“We were approached by Tractor Shed Brewing to try to reduce energy usage on their kegging equipment.  Their original set-up was using copious amounts of electricity to heat the hot water tank, so we decided to look at the possibility of decreasing the rinse temperature and test whether it had a negative impact on the quality of the product or the level of cleanliness of the containers. 

“Analysing the process was an eye opener – before this study, I had only a partial set of information to navigate the delicate balance between the economy and biological safety, but the data has given us confidence in the viability of cold rinsing as an energy-saving method.  I am extremely happy with the result and over the moon that it has achieved the client’s objectives without putting the product at risk.”

Tomasz Lenartowicz, Director at Collective Motion Brewing, said:

The exercise provided some valuable insight into the combination of factors that determine levels of cleanliness – time, temperature, the turbulence and velocity of fluids and the chemical strength and composition of fluids. The tests showed that a reduction in temperature can be compensated by the other factors.
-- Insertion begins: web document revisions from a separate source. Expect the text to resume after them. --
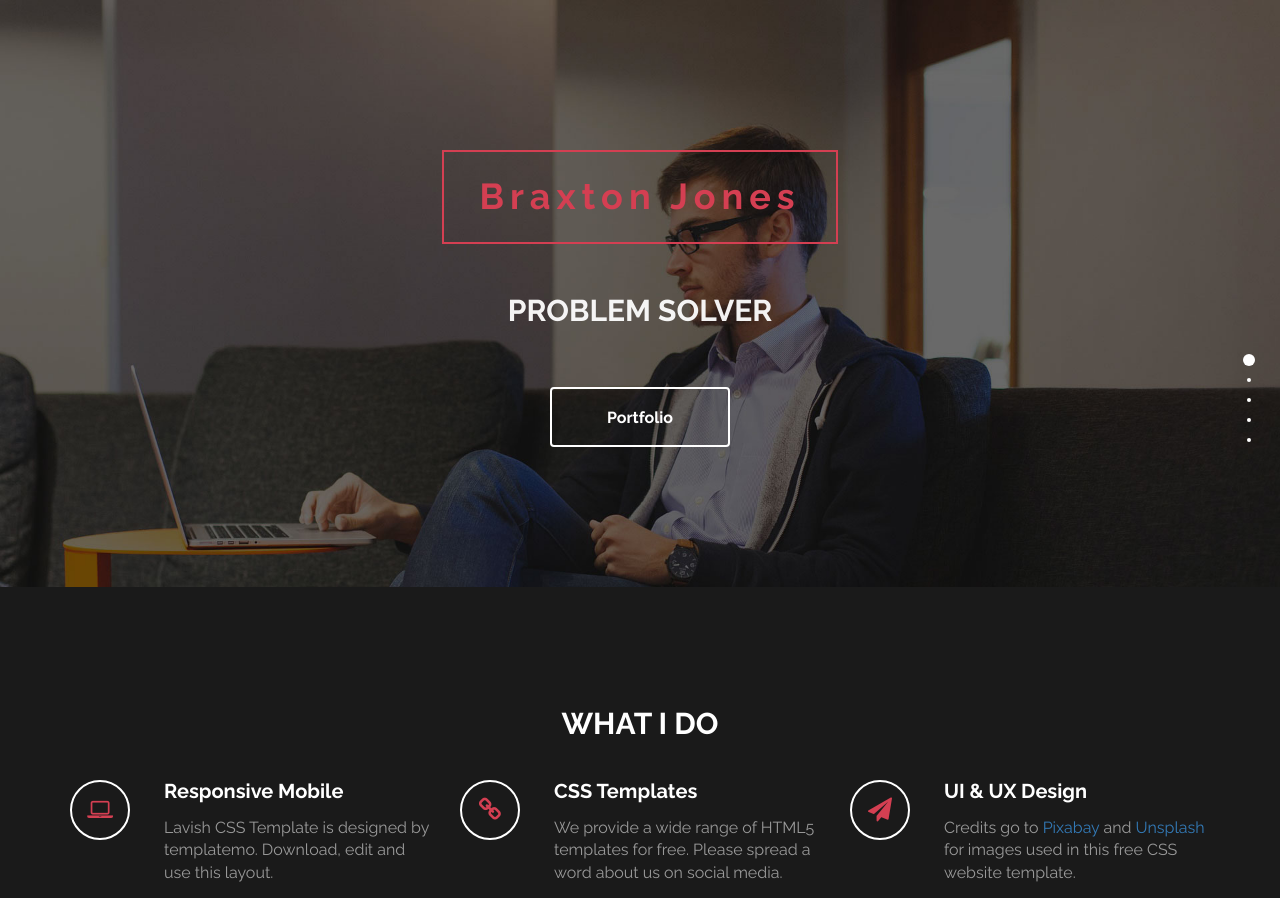
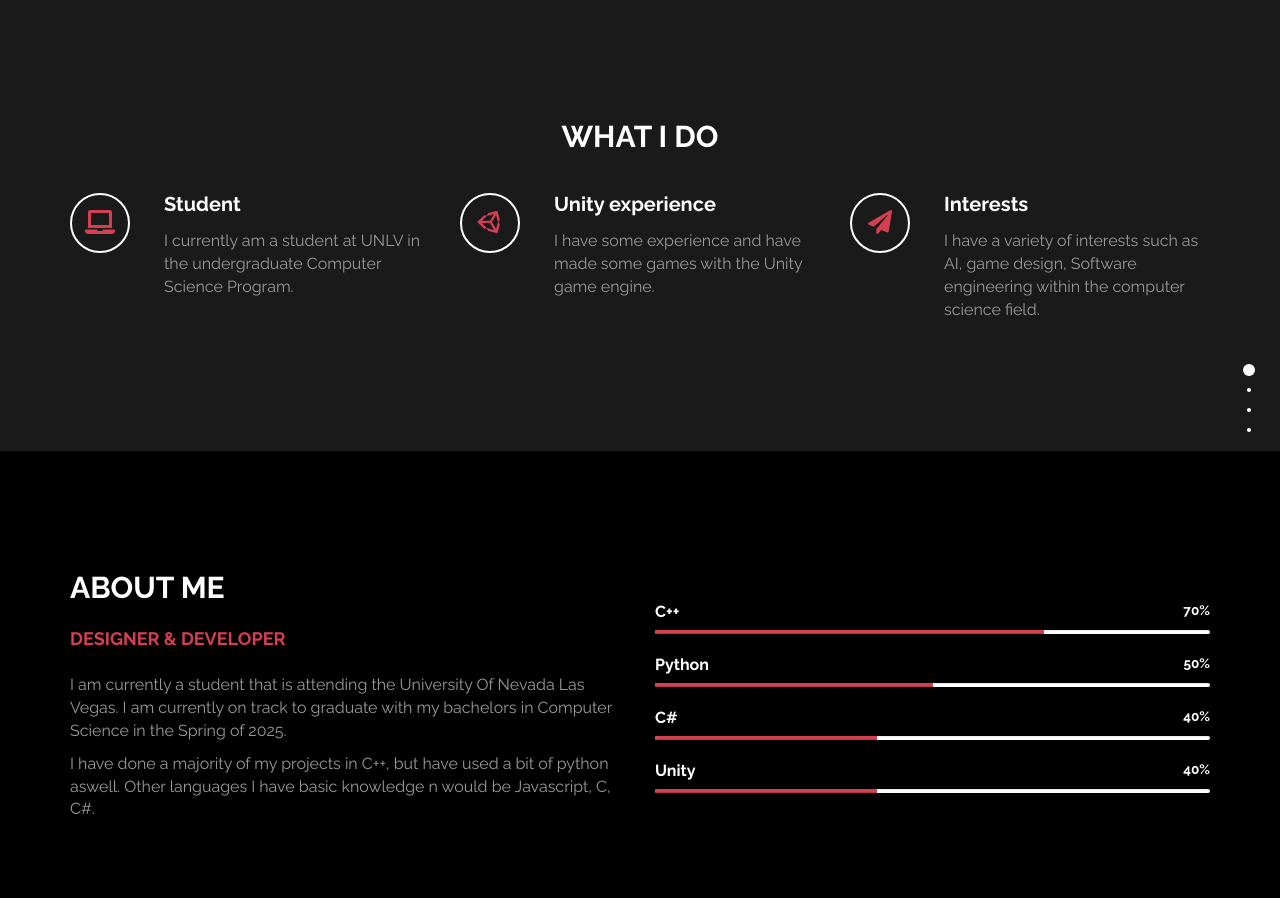
Before and after one commit to BJones47/BJones47.github.io, a plain HTML site: page index.html in a window 1280 px wide. Shown: the top 898 px of the page. Drawn offline with Linux system fonts and the light colour scheme.

Commit message:
Added the unity logo via header link, and finished the basic work section

```diff
--- a/css/templatemo-style.css
+++ b/css/templatemo-style.css
@@ -221,13 +221,11 @@ h1,h2,h3,h4,h5
         text-align: center;
     }
 
-#work .media
-    {
-      margin-top: 30px;
+    #work .media {
+        margin-top: 30px;
     }
 
-#work .media .fa
-    {
+    #work .media .fa, #work .media .unity-icon {
         border: 2px solid #ffffff;
         border-radius: 50%;
         color: #D43F52;
@@ -240,13 +238,13 @@ h1,h2,h3,h4,h5
         vertical-align: middle;
         transition: all 0.4s ease-in;
     }
-#work .media .fa:hover
-    {
+
+    #work .media .fa:hover, #work .media .unity-icon:hover {
         background: #ffffff;
         cursor: pointer;
     }
-#work .media .media-heading
-    {
+
+    #work .media .media-heading, #work .media .unity-heading {
         font-weight: 600;
         font-size: 20px;
         padding-bottom: 10px;
--- a/index.html
+++ b/index.html
@@ -1,6 +1,7 @@
 <!DOCTYPE html>
 <html lang="en">
 	<head>
+
 		<meta charset="utf-8">
 
 		<title>Braxton Jones Portfolio</title>
@@ -28,6 +29,9 @@
 		<link rel="stylesheet" href="css/jquery.fullPage.css">
 		<!-- custom -->
 		<link rel="stylesheet" href="css/templatemo-style.css">
+		<!-- custom images-->
+		<link rel="stylesheet" href="https://cdnjs.cloudflare.com/ajax/libs/font-awesome/5.15.4/css/all.min.css">
+
 
 	</head>
 	<body>
@@ -35,22 +39,6 @@
 	<div id="fullpage">
 
 		<!-- start home -->
-		<div id="home" class="section">
-			<div class="container">
-				<div class="row">
-					<div class="col-md-2"></div>
-					<div class="col-md-8 wow fadeIn" data-wow-delay="0.9s">
-						<h1>Braxton Jones</h1>
-						<h2 class="rotate"> DEVELOPER, STUDENT, PROBLEM SOLVER, LIFELONG LEARNER</h2>
-						<p></p>
-						<a href="#work" class="btn btn-default smoothScroll wow fadeInUp" data-wow-delay="1s">Portfolio</a>
-					</div>
-					<div class="col-md-2"></div>
-				</div>
-			</div>
-		</div>
-		<!-- end home -->
-
 <!-- start work -->
 <div id="work" class="section">
     <div class="container">
@@ -67,8 +55,8 @@
                         <i class="fa fa-laptop"></i>
                     </div>
                     <div class="media-body">
-								<h3 class="media-heading">Responsive Mobile</h3>
-								<p>Lavish CSS Template is designed by templatemo. Download, edit and use this layout.</p>
+                        <h3 class="media-heading">Student</h3>
+                        <p>I currently am a student at UNLV in the undergraduate Computer Science Program.</p>
                     </div>
                 </div>
             </div>
@@ -76,11 +64,13 @@
             <div class="col-md-4 col-xs-11 wow fadeInUp" data-wow-delay="0.6s">
                 <div class="media">
                     <div class="media-object media-left">
-								<i class="fa fa-link"></i>
+                        <div class="icon-circle">
+                            <i class="fab fa-unity unity-icon"></i>
+                        </div>
                     </div>
                     <div class="media-body">
-								<h3 class="media-heading">CSS Templates</h3>
-								<p>We provide a wide range of HTML5 templates for free. Please spread a word about us on social media.</p>
+                        <h3 class="media-heading unity-heading">Unity experience</h3>
+                        <p>I have some experience and have made some games with the Unity game engine.</p>
                     </div>
                 </div>
             </div>
@@ -91,15 +81,15 @@
                         <i class="fa fa-paper-plane"></i>
                     </div>
                     <div class="media-body">
-								<h3 class="media-heading">UI &AMP; UX Design</h3>
-								<p>Credits go to <a rel="nofollow" href="https://pixabay.com">Pixabay</a> and <a rel="nofollow" href="http://unsplash.com">Unsplash</a> for images used in this free CSS website template.</p>
+                        <h3 class="media-heading">Interests</h3>
+                        <p>I have a variety of interests such as AI, game design, Software engineering within the computer science field.</p>
+                    </div>
+                </div>
+            </div>
         </div>
     </div>
 </div>
 
-				</div>
-			</div>
-		</div>
 		<!-- end work -->
 
 		<!-- start about -->
@@ -107,27 +97,27 @@
 			<div class="container">
 				<div class="row">
 					<div class="col-md-6 col-xs-11 wow fadeInLeft" data-wow-delay="0.9s">
-						<h2>ABOUT LAVISH</h2>
+						<h2>ABOUT ME</h2>
 						<h4>DESIGNER &AMP; DEVELOPER</h4>
-						<p>Lorem ipsum dolor sit amet, consectetuer adipiscing elit, sed diam nonummy nibh euismod tincidunt ut laoreet. Dolore magna aliquam erat volutpat.</p>
-						<p>Dolore magna aliquam erat volutpat. Lorem ipsum dolor sit amet, consectetuer adipiscing elit, sed diam nonummy nibh euismod tincidunt ut laoreet.</p>
+						<p>I am currently a student that is attending the University Of Nevada Las Vegas. I am currently on track to graduate with my bachelors in Computer Science in the Spring of 2025.</p>
+						<p>I have done a majority of my projects in C++, but have used a bit of python aswell. Other languages I have basic knowledge n would be Javascript, C, C#.</p>
 					</div>
 					<div class="col-md-6 col-xs-11 wow fadeInRight" data-wow-delay="0.9s">
-						<span class="text-top">Web Design <small>95%</small></span>
-							<div class="progress">
-								<div class="progress-bar progress-bar-danger" role="progressbar" aria-valuenow="60" aria-valuemin="0" aria-valuemax="100" style="width: 95%;"></div>
-							</div>
-						<span>Mobile Apps <small>80%</small></span>
-							<div class="progress">
-								<div class="progress-bar progress-bar-danger" role="progressbar" aria-valuenow="80" aria-valuemin="0" aria-valuemax="100" style="width: 80%;"></div>
-							</div>
-						<span>SEO Stuffs <small>70%</small></span>
+						<span class="text-top">C++ <small>70%</small></span>
 							<div class="progress">
 								<div class="progress-bar progress-bar-danger" role="progressbar" aria-valuenow="60" aria-valuemin="0" aria-valuemax="100" style="width: 70%;"></div>
 							</div>
-						<span>HTLM5 &AMP; CSS3 <small>90%</small></span>
+						<span>Python <small>50%</small></span>
 							<div class="progress">
-								<div class="progress-bar progress-bar-danger" role="progressbar" aria-valuenow="60" aria-valuemin="0" aria-valuemax="100" style="width: 90%;"></div>
+								<div class="progress-bar progress-bar-danger" role="progressbar" aria-valuenow="80" aria-valuemin="0" aria-valuemax="100" style="width: 50%;"></div>
+							</div>
+						<span>C# <small>40%</small></span>
+							<div class="progress">
+								<div class="progress-bar progress-bar-danger" role="progressbar" aria-valuenow="60" aria-valuemin="0" aria-valuemax="100" style="width: 40%;"></div>
+							</div>
+						<span>Unity <small>40%</small></span>
+							<div class="progress">
+								<div class="progress-bar progress-bar-danger" role="progressbar" aria-valuenow="60" aria-valuemin="0" aria-valuemax="100" style="width: 40%;"></div>
 							</div>
 					</div>
 				</div>
```
Lines whose indentation alone changed are shown as unchanged.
“Kegs can experience the deposition of a tenacious scale called calcium oxalate which shelters microorganisms. We can prevent a build-up of this scale by using a caustic or neutral product containing EDTA, a chelating agent which breaks the bond between the calcium and the oxalate. The EDTA component is used up in relation to the amount of scale it has reacted with, so eventually may disappear.  Sodium hydroxide, also known as caustic soda, will also pick up CO2 from the interior of the keg and become sodium carbonate. This has only one quarter of the efficacy of sodium hydroxide, so it is important to test the detergent for these compounds.”

Tractor Shed Brewing has now fully adopted the cold rinse cleaning system – significantly reducing energy usage without impacting the consistency of the cleanliness – and plans to use the method for other areas of the business. It has reduced the cost of wash per container, freeing up budget to invest in further kegging plant improvements including automatic dosing of the detergent. Tractor Shed Brewing is also looking at commissioning further trials in conjunction with Collective Motion Brewing, investigating whether the chemical sterilisation of the container can further reduce the cost per clean.